**EXERCISE DATA**
---*---
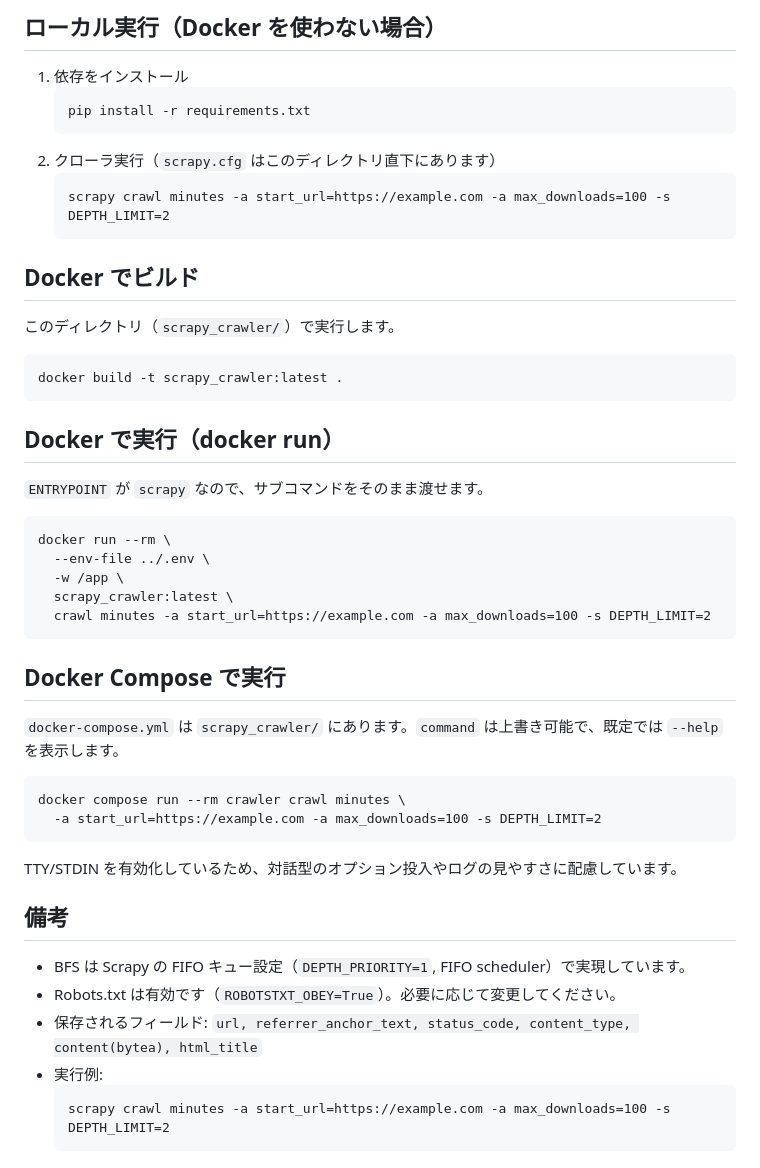
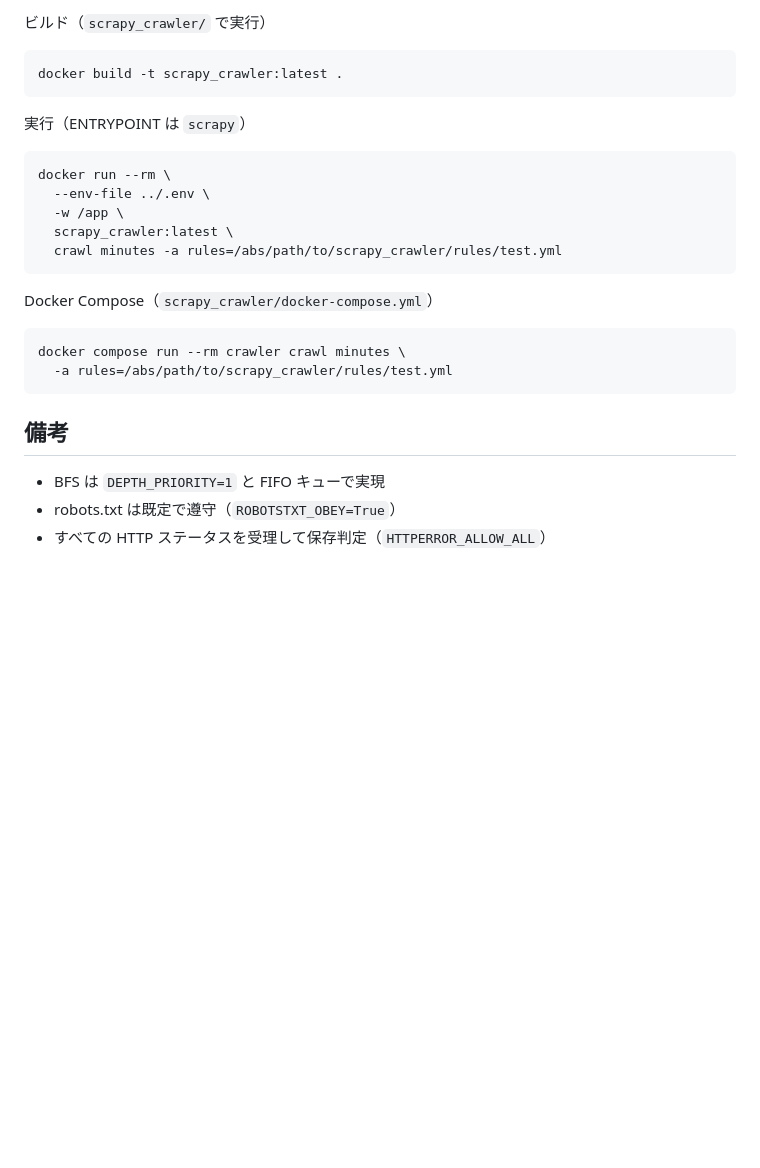
Before and after one commit to future-ai-school/rss-scraping, a Markdown page: scrapy_crawler/README.md, the part around the change printed below. GitHub-like rendering; blank space fills up the shorter version.

````diff
--- a/scrapy_crawler/README.md
+++ b/scrapy_crawler/README.md
@@ -74,51 +68,24 @@ CREATE UNIQUE INDEX IF NOT EXISTS crawled_pages_url_idx ON crawled_pages (url);
-## ローカル実行（Docker を使わない場合）
-
-1. 依存をインストール
-   ```
-   pip install -r requirements.txt
-   ```
-2. クローラ実行（`scrapy.cfg` はこのディレクトリ直下にあります）
-   ```
-   scrapy crawl minutes -a start_url=https://example.com -a max_downloads=100 -s DEPTH_LIMIT=2
-   ```
-
-## Docker でビルド
-
-このディレクトリ（`scrapy_crawler/`）で実行します。
-
+ビルド（`scrapy_crawler/` で実行）
 ```
 docker build -t scrapy_crawler:latest .
 ```
 
-## Docker で実行（docker run）
-
-`ENTRYPOINT` が `scrapy` なので、サブコマンドをそのまま渡せます。
-
+実行（ENTRYPOINT は `scrapy`）
 ```
 docker run --rm \
   --env-file ../.env \
   -w /app \
   scrapy_crawler:latest \
-  crawl minutes -a start_url=https://example.com -a max_downloads=100 -s DEPTH_LIMIT=2
+  crawl minutes -a rules=/abs/path/to/scrapy_crawler/rules/test.yml
 ```
 
-## Docker Compose で実行
-
-`docker-compose.yml` は `scrapy_crawler/` にあります。`command` は上書き可能で、既定では `--help` を表示します。
-
+Docker Compose（`scrapy_crawler/docker-compose.yml`）
 ```
 docker compose run --rm crawler crawl minutes \
-  -a start_url=https://example.com -a max_downloads=100 -s DEPTH_LIMIT=2
+  -a rules=/abs/path/to/scrapy_crawler/rules/test.yml
 ```
 
-TTY/STDIN を有効化しているため、対話型のオプション投入やログの見やすさに配慮しています。
-
 ## 備考
-
-- BFS は Scrapy の FIFO キュー設定（`DEPTH_PRIORITY=1`, FIFO scheduler）で実現しています。
-- Robots.txt は有効です（`ROBOTSTXT_OBEY=True`）。必要に応じて変更してください。
-- 保存されるフィールド: `url, referrer_anchor_text, status_code, content_type, content(bytea), html_title`
-- 実行例:
-  ```
-  scrapy crawl minutes -a start_url=https://example.com -a max_downloads=100 -s DEPTH_LIMIT=2
-  ```
+- BFS は `DEPTH_PRIORITY=1` と FIFO キューで実現
+- robots.txt は既定で遵守（`ROBOTSTXT_OBEY=True`）
+- すべての HTTP ステータスを受理して保存判定（`HTTPERROR_ALLOW_ALL`）
````
Also changed, not shown: other parts of scrapy_crawler/README.md (+49 -55 lines).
---*---
Copy the entries character for character, excluding any pictures.

**WRITTEN REPLY**
Before and after one commit to future-ai-school/rss-scraping, a Markdown page: scrapy_crawler/README.md, the part around the change printed below. GitHub-like rendering; blank space fills up the shorter version.

````diff
--- a/scrapy_crawler/README.md
+++ b/scrapy_crawler/README.md
@@ -74,51 +68,24 @@ CREATE UNIQUE INDEX IF NOT EXISTS crawled_pages_url_idx ON crawled_pages (url);
-## ローカル実行（Docker を使わない場合）
-
-1. 依存をインストール
-   ```
-   pip install -r requirements.txt
-   ```
-2. クローラ実行（`scrapy.cfg` はこのディレクトリ直下にあります）
-   ```
-   scrapy crawl minutes -a start_url=https://example.com -a max_downloads=100 -s DEPTH_LIMIT=2
-   ```
-
-## Docker でビルド
-
-このディレクトリ（`scrapy_crawler/`）で実行します。
-
+ビルド（`scrapy_crawler/` で実行）
 ```
 docker build -t scrapy_crawler:latest .
 ```
 
-## Docker で実行（docker run）
-
-`ENTRYPOINT` が `scrapy` なので、サブコマンドをそのまま渡せます。
-
+実行（ENTRYPOINT は `scrapy`）
 ```
 docker run --rm \
   --env-file ../.env \
   -w /app \
   scrapy_crawler:latest \
-  crawl minutes -a start_url=https://example.com -a max_downloads=100 -s DEPTH_LIMIT=2
+  crawl minutes -a rules=/abs/path/to/scrapy_crawler/rules/test.yml
 ```
 
-## Docker Compose で実行
-
-`docker-compose.yml` は `scrapy_crawler/` にあります。`command` は上書き可能で、既定では `--help` を表示します。
-
+Docker Compose（`scrapy_crawler/docker-compose.yml`）
 ```
 docker compose run --rm crawler crawl minutes \
-  -a start_url=https://example.com -a max_downloads=100 -s DEPTH_LIMIT=2
+  -a rules=/abs/path/to/scrapy_crawler/rules/test.yml
 ```
 
-TTY/STDIN を有効化しているため、対話型のオプション投入やログの見やすさに配慮しています。
-
 ## 備考
-
-- BFS は Scrapy の FIFO キュー設定（`DEPTH_PRIORITY=1`, FIFO scheduler）で実現しています。
-- Robots.txt は有効です（`ROBOTSTXT_OBEY=True`）。必要に応じて変更してください。
-- 保存されるフィールド: `url, referrer_anchor_text, status_code, content_type, content(bytea), html_title`
-- 実行例:
-  ```
-  scrapy crawl minutes -a start_url=https://example.com -a max_downloads=100 -s DEPTH_LIMIT=2
-  ```
+- BFS は `DEPTH_PRIORITY=1` と FIFO キューで実現
+- robots.txt は既定で遵守（`ROBOTSTXT_OBEY=True`）
+- すべての HTTP ステータスを受理して保存判定（`HTTPERROR_ALLOW_ALL`）
````
Also changed, not shown: other parts of scrapy_crawler/README.md (+49 -55 lines).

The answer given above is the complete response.